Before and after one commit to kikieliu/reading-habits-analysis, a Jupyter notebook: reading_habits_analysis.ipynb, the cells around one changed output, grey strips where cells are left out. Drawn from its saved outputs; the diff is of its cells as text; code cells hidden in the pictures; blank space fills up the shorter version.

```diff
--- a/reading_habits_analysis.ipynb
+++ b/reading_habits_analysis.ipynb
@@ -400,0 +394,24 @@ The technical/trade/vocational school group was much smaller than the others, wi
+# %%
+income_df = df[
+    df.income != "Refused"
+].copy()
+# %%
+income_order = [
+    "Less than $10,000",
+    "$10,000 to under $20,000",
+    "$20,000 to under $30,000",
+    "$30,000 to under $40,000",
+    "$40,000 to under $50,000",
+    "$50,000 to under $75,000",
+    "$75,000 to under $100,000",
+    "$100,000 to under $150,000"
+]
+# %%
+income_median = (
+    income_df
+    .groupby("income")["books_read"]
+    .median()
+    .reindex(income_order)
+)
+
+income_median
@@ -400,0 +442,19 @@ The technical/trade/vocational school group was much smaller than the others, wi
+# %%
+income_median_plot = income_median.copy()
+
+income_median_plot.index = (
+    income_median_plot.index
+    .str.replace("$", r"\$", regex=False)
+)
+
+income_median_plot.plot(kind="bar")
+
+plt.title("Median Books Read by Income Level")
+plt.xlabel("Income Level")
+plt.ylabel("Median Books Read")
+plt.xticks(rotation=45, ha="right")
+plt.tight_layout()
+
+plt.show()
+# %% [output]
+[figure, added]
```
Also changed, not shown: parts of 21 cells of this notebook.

REQUIRED ACTION:
For every entry above, give it back exactly as written.

PROBLEM SOLUTION:
Before and after one commit to kikieliu/reading-habits-analysis, a Jupyter notebook: reading_habits_analysis.ipynb, the cells around one changed output, grey strips where cells are left out. Drawn from its saved outputs; the diff is of its cells as text; code cells hidden in the pictures; blank space fills up the shorter version.

```diff
--- a/reading_habits_analysis.ipynb
+++ b/reading_habits_analysis.ipynb
@@ -400,0 +394,24 @@ The technical/trade/vocational school group was much smaller than the others, wi
+# %%
+income_df = df[
+    df.income != "Refused"
+].copy()
+# %%
+income_order = [
+    "Less than $10,000",
+    "$10,000 to under $20,000",
+    "$20,000 to under $30,000",
+    "$30,000 to under $40,000",
+    "$40,000 to under $50,000",
+    "$50,000 to under $75,000",
+    "$75,000 to under $100,000",
+    "$100,000 to under $150,000"
+]
+# %%
+income_median = (
+    income_df
+    .groupby("income")["books_read"]
+    .median()
+    .reindex(income_order)
+)
+
+income_median
@@ -400,0 +442,19 @@ The technical/trade/vocational school group was much smaller than the others, wi
+# %%
+income_median_plot = income_median.copy()
+
+income_median_plot.index = (
+    income_median_plot.index
+    .str.replace("$", r"\$", regex=False)
+)
+
+income_median_plot.plot(kind="bar")
+
+plt.title("Median Books Read by Income Level")
+plt.xlabel("Income Level")
+plt.ylabel("Median Books Read")
+plt.xticks(rotation=45, ha="right")
+plt.tight_layout()
+
+plt.show()
+# %% [output]
+[figure, added]
```
Also changed, not shown: parts of 21 cells of this notebook.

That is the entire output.